((
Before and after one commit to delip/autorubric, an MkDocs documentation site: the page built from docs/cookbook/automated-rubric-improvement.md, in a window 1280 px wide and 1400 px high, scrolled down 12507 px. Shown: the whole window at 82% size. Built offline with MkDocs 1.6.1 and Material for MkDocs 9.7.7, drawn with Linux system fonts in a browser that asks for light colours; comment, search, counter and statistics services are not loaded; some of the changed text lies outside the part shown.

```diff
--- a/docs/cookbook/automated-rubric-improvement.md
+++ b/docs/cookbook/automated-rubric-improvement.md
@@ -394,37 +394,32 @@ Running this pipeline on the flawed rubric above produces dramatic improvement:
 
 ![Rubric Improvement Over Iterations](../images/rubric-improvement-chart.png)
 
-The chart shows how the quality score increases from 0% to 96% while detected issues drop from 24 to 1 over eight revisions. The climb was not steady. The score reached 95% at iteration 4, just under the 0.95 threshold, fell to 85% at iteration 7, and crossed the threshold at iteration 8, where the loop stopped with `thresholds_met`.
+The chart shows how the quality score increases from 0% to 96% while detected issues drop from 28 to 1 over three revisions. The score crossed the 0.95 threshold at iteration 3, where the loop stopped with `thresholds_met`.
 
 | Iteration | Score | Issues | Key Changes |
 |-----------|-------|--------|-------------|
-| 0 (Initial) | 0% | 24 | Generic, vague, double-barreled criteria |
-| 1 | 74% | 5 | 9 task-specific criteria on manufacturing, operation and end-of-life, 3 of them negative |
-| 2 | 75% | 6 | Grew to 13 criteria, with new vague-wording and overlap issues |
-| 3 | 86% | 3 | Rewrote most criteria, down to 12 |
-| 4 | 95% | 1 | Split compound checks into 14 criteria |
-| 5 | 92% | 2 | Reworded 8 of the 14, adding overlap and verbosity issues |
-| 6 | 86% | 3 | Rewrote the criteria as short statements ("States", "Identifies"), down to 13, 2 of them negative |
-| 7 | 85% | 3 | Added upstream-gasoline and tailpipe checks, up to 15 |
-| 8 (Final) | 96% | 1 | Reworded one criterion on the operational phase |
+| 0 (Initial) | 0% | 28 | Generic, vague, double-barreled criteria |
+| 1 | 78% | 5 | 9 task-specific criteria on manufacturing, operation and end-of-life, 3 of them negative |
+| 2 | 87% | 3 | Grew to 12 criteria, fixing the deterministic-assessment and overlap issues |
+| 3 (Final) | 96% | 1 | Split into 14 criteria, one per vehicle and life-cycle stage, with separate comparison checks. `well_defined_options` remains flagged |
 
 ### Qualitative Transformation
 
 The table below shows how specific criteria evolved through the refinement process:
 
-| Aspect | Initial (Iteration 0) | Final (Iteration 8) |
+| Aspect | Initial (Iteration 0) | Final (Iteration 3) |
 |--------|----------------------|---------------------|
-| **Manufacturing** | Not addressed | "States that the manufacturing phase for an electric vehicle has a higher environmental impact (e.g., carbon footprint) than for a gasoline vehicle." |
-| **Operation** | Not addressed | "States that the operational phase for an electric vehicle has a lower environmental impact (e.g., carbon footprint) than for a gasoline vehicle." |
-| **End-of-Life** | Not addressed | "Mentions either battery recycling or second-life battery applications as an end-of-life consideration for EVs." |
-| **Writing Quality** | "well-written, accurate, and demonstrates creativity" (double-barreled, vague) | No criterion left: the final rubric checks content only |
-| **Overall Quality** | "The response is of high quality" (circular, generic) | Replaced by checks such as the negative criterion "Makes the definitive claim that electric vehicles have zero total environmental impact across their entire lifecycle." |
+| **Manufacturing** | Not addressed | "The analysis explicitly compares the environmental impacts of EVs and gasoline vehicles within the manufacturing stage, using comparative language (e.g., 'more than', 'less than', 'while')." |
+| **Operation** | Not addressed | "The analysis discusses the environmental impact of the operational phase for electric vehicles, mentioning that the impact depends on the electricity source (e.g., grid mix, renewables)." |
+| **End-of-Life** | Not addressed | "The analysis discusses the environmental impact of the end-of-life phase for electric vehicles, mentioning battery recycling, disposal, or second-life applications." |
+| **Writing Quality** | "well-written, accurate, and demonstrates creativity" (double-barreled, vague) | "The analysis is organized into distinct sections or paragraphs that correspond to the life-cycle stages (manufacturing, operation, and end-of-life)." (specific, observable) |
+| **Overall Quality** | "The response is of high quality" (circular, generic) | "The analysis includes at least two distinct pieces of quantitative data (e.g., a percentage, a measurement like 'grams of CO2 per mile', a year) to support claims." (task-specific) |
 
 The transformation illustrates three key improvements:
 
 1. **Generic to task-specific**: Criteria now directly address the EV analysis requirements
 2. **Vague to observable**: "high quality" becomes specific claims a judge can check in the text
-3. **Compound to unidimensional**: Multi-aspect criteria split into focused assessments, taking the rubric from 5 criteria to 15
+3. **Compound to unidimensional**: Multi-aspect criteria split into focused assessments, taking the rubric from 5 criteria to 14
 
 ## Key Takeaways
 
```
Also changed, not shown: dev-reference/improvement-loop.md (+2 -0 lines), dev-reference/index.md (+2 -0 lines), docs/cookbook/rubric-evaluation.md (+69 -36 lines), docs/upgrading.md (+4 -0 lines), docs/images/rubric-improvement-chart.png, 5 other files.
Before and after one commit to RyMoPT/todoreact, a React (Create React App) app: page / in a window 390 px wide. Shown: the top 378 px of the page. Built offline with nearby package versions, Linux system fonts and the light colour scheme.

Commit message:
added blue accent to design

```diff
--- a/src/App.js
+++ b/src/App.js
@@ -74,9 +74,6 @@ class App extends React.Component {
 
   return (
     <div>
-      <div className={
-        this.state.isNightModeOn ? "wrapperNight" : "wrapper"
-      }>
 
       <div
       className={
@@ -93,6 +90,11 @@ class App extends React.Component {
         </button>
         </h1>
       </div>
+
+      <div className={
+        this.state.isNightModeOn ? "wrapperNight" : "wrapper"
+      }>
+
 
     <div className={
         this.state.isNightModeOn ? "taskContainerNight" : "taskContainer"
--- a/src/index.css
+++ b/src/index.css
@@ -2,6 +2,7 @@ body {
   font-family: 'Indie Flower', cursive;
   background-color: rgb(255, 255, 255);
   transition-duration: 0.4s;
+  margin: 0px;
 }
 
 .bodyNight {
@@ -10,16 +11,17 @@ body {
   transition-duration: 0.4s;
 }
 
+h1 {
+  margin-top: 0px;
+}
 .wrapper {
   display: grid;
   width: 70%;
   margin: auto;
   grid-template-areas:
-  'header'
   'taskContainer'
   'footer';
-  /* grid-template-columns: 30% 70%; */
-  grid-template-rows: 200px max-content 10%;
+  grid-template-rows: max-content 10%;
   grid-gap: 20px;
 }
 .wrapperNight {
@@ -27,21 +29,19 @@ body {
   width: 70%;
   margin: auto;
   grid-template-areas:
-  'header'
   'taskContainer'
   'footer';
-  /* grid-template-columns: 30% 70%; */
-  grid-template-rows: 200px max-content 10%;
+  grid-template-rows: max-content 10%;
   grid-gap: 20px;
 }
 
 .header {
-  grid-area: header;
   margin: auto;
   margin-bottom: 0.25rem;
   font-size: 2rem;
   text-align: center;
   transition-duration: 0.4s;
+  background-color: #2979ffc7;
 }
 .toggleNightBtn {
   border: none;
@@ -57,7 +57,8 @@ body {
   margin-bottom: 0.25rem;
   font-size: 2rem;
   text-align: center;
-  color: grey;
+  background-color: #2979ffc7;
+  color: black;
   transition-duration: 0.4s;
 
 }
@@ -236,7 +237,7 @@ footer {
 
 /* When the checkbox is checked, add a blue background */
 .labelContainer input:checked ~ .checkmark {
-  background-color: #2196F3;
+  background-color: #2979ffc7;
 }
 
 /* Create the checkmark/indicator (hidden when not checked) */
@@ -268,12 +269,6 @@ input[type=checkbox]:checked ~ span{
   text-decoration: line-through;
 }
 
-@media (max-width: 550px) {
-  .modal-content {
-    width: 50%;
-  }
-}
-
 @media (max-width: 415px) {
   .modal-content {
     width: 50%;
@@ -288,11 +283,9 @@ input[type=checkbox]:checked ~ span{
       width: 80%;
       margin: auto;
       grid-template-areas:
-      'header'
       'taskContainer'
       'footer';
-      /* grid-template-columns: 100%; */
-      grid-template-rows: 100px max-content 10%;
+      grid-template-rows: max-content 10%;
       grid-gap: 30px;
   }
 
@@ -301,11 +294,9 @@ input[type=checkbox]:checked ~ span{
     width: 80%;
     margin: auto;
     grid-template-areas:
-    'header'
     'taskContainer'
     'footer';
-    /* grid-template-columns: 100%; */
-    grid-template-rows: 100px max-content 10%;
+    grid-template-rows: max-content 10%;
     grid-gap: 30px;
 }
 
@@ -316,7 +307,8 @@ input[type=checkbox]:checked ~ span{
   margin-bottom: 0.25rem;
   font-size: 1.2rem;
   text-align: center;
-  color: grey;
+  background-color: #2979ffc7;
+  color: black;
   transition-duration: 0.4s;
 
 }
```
))
● WHAT NEEDS TO BE DONE
Throughout the material above, find every line holding "checked" and copy it.

● EXPECTED OUTPUT
 /* When the checkbox is checked, add a blue background */
 .labelContainer input:checked ~ .checkmark {
 /* Create the checkmark/indicator (hidden when not checked) */
@@ -268,12 +269,6 @@ input[type=checkbox]:checked ~ span{
@@ -288,11 +283,9 @@ input[type=checkbox]:checked ~ span{
@@ -301,11 +294,9 @@ input[type=checkbox]:checked ~ span{
@@ -316,7 +307,8 @@ input[type=checkbox]:checked ~ span{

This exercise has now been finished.